• **Task statement**:
Copy each line from the records below in which the word "compile" is found.

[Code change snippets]
* * * * * * *

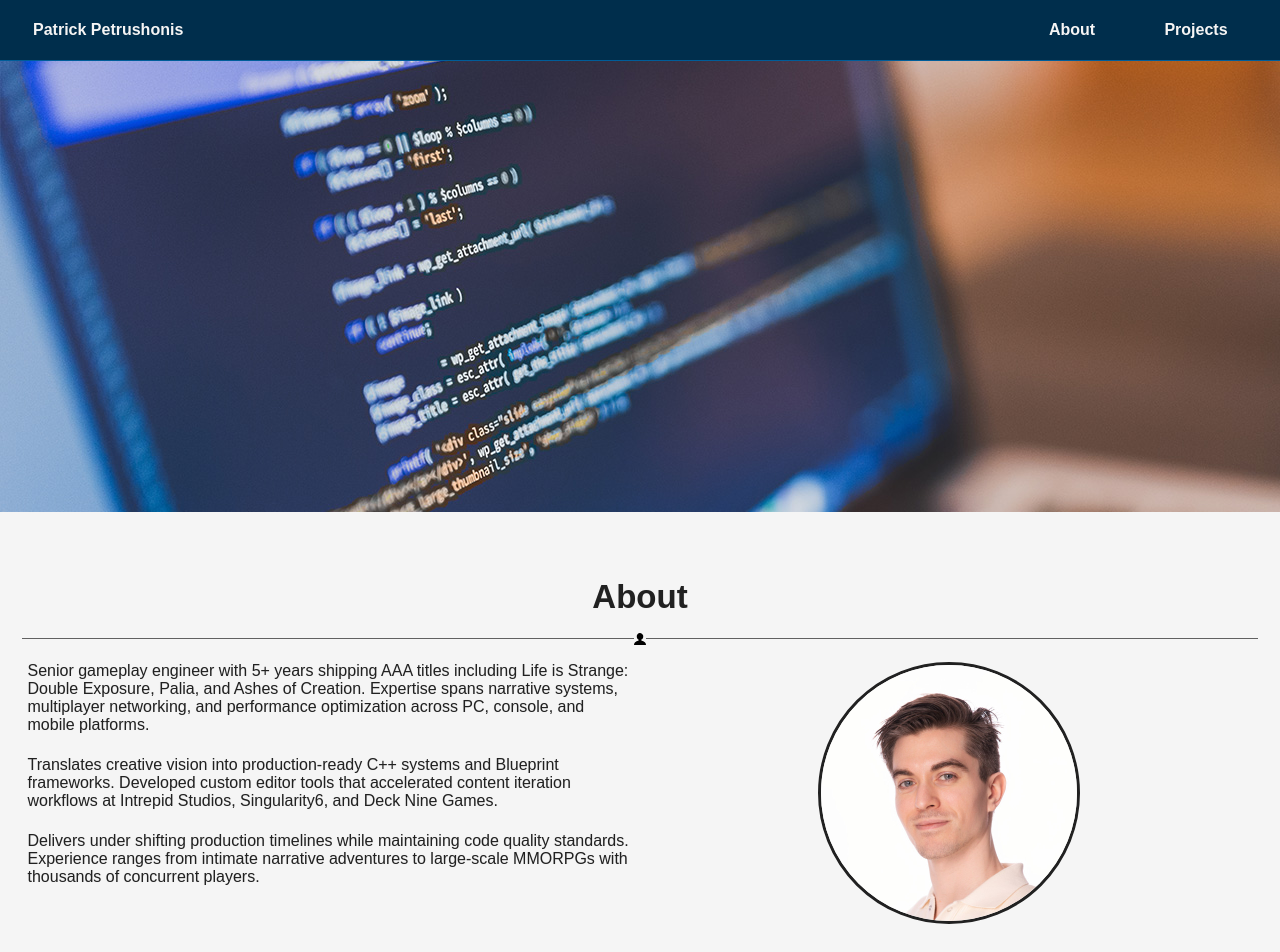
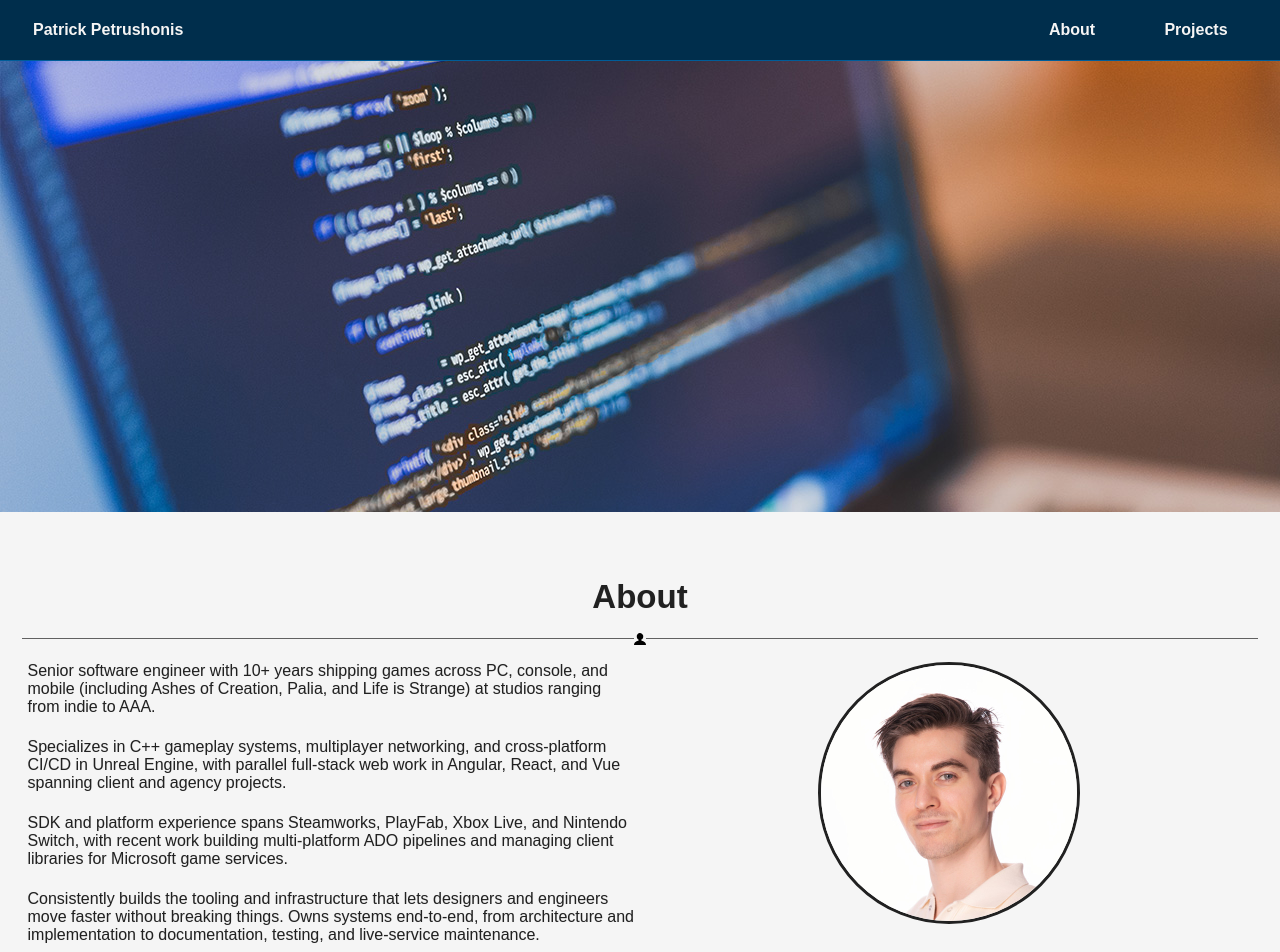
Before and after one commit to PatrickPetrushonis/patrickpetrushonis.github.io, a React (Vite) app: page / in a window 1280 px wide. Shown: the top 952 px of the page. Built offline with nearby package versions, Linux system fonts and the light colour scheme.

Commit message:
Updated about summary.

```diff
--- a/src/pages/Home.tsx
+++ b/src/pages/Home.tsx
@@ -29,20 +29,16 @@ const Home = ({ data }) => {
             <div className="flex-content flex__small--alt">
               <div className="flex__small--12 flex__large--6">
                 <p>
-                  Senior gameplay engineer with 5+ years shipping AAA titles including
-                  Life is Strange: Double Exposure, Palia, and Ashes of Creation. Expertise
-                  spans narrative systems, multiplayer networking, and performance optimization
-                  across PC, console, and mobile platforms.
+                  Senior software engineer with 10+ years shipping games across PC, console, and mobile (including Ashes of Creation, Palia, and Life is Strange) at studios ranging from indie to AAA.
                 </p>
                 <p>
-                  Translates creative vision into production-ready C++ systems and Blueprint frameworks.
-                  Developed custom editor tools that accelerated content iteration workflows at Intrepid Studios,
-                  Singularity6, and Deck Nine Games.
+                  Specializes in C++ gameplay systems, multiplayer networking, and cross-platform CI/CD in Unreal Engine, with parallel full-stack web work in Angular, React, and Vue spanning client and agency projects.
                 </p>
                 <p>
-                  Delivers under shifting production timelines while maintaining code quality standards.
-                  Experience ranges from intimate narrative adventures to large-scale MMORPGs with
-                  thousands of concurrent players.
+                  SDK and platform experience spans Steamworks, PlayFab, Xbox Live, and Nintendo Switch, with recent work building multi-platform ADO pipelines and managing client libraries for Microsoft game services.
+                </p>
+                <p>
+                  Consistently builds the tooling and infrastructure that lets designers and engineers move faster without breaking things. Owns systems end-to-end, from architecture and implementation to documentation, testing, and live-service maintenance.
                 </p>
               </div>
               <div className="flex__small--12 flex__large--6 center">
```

* * * * * * *

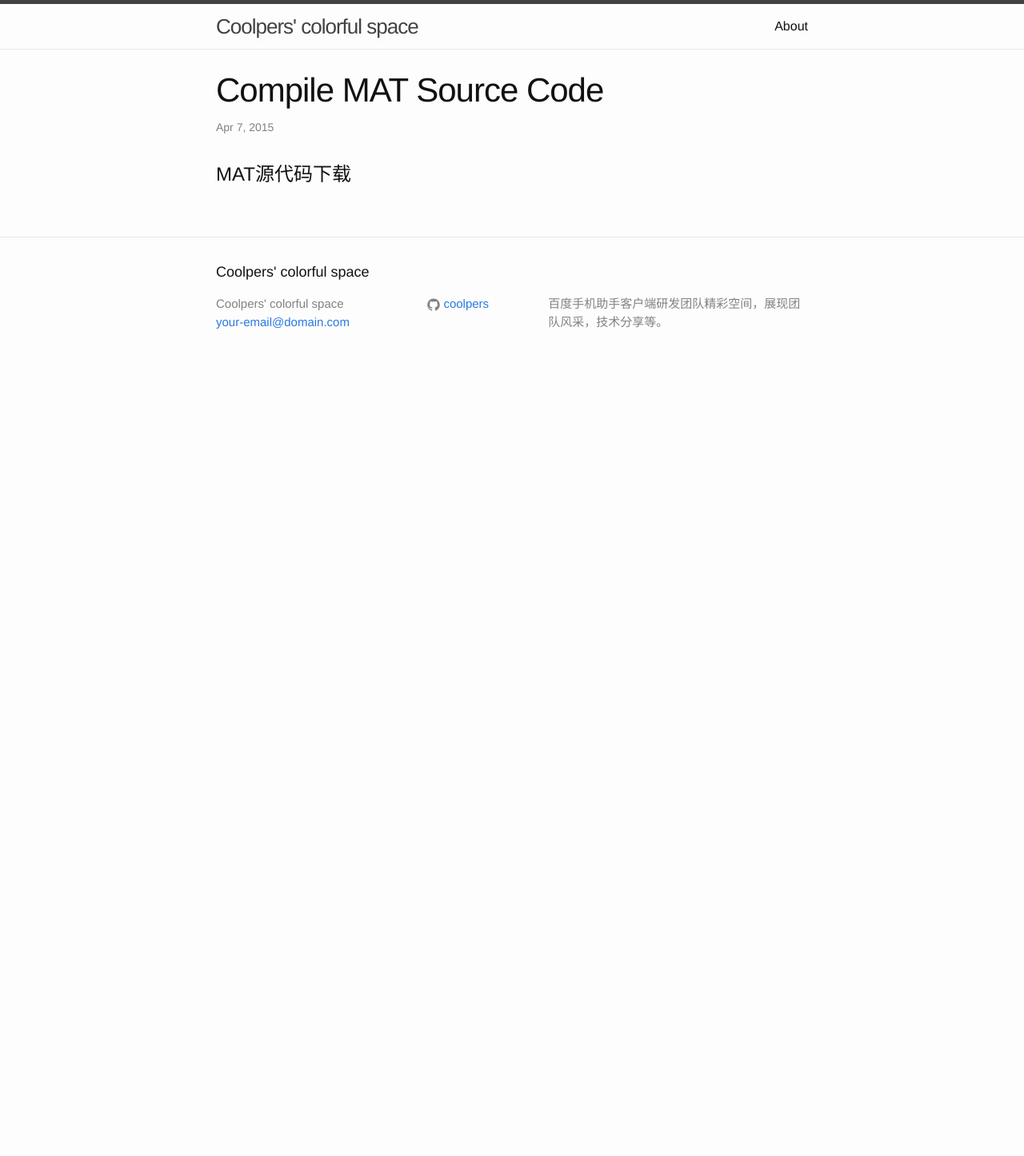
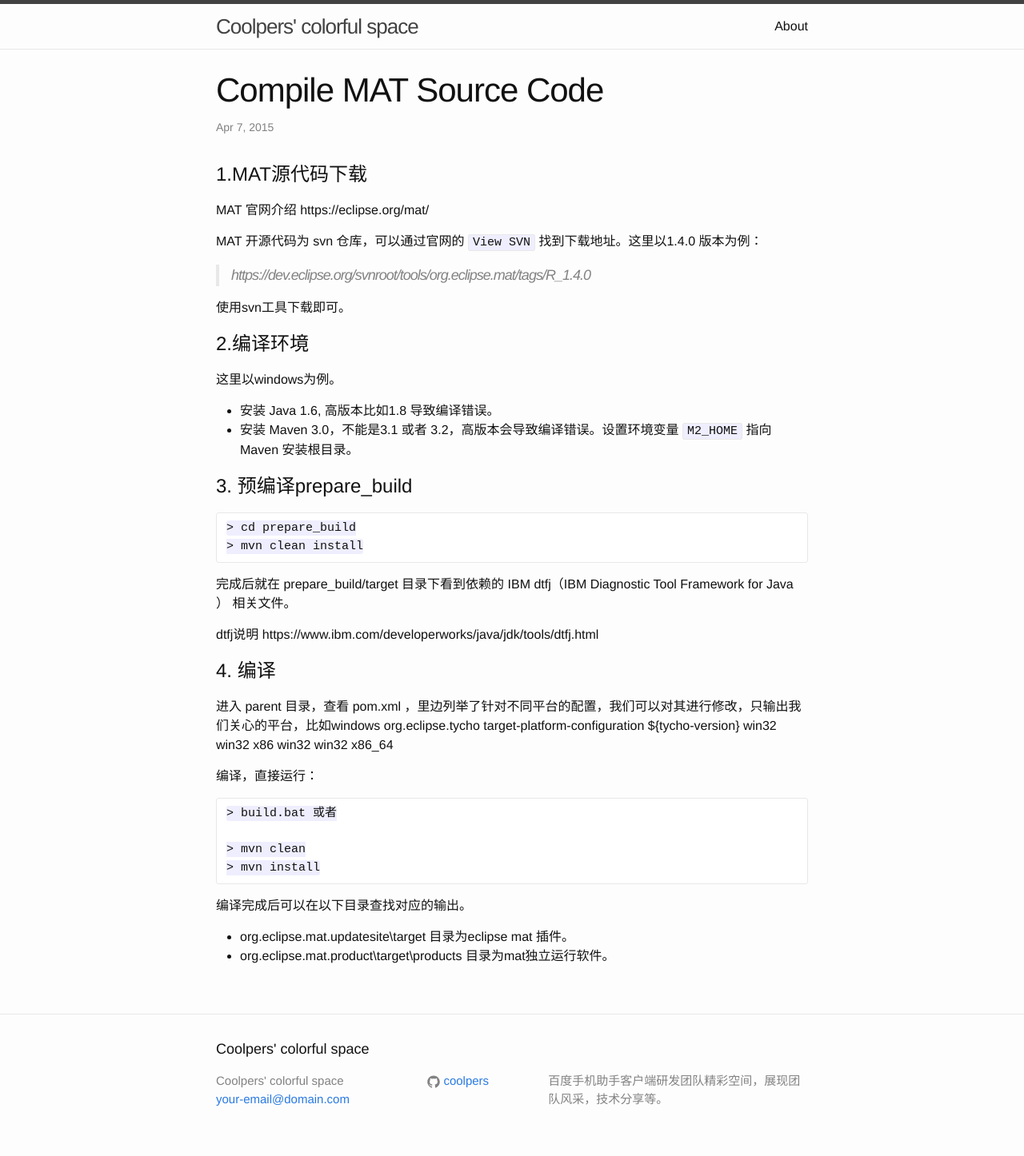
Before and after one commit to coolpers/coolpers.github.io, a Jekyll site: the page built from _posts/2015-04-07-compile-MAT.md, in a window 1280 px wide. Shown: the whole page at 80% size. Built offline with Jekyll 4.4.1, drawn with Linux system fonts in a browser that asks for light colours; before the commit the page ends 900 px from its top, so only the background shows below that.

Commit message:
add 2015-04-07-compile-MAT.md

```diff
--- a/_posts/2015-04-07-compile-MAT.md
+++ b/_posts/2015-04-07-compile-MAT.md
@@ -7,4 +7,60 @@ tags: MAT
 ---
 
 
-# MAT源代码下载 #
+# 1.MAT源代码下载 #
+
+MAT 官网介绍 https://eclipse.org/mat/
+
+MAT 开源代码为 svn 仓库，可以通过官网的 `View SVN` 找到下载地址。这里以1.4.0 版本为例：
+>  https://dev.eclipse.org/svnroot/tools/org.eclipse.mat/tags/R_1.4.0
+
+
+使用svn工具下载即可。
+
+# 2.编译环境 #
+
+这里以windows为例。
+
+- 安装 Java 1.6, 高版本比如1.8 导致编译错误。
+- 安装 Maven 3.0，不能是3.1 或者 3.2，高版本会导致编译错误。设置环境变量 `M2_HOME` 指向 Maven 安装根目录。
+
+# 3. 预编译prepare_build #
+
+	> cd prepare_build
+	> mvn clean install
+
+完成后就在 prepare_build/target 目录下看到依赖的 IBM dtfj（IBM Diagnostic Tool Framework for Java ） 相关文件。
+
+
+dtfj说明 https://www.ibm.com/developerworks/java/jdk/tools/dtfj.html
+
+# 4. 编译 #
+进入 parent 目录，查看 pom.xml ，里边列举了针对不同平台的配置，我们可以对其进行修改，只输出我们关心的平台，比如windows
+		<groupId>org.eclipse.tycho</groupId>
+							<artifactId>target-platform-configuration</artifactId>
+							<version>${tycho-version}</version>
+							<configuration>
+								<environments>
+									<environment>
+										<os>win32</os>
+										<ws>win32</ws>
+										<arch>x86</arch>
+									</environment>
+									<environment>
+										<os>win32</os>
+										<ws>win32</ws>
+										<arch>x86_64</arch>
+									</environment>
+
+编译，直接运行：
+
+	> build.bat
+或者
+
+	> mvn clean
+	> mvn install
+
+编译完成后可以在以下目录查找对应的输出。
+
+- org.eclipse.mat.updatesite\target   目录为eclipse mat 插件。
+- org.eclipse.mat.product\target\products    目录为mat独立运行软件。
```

* * * * * * *

• **Task output**:
Before and after one commit to coolpers/coolpers.github.io, a Jekyll site: the page built from _posts/2015-04-07-compile-MAT.md, in a window 1280 px wide. Shown: the whole page at 80% size. Built offline with Jekyll 4.4.1, drawn with Linux system fonts in a browser that asks for light colours; before the commit the page ends 900 px from its top, so only the background shows below that.
add 2015-04-07-compile-MAT.md
--- a/_posts/2015-04-07-compile-MAT.md
+++ b/_posts/2015-04-07-compile-MAT.md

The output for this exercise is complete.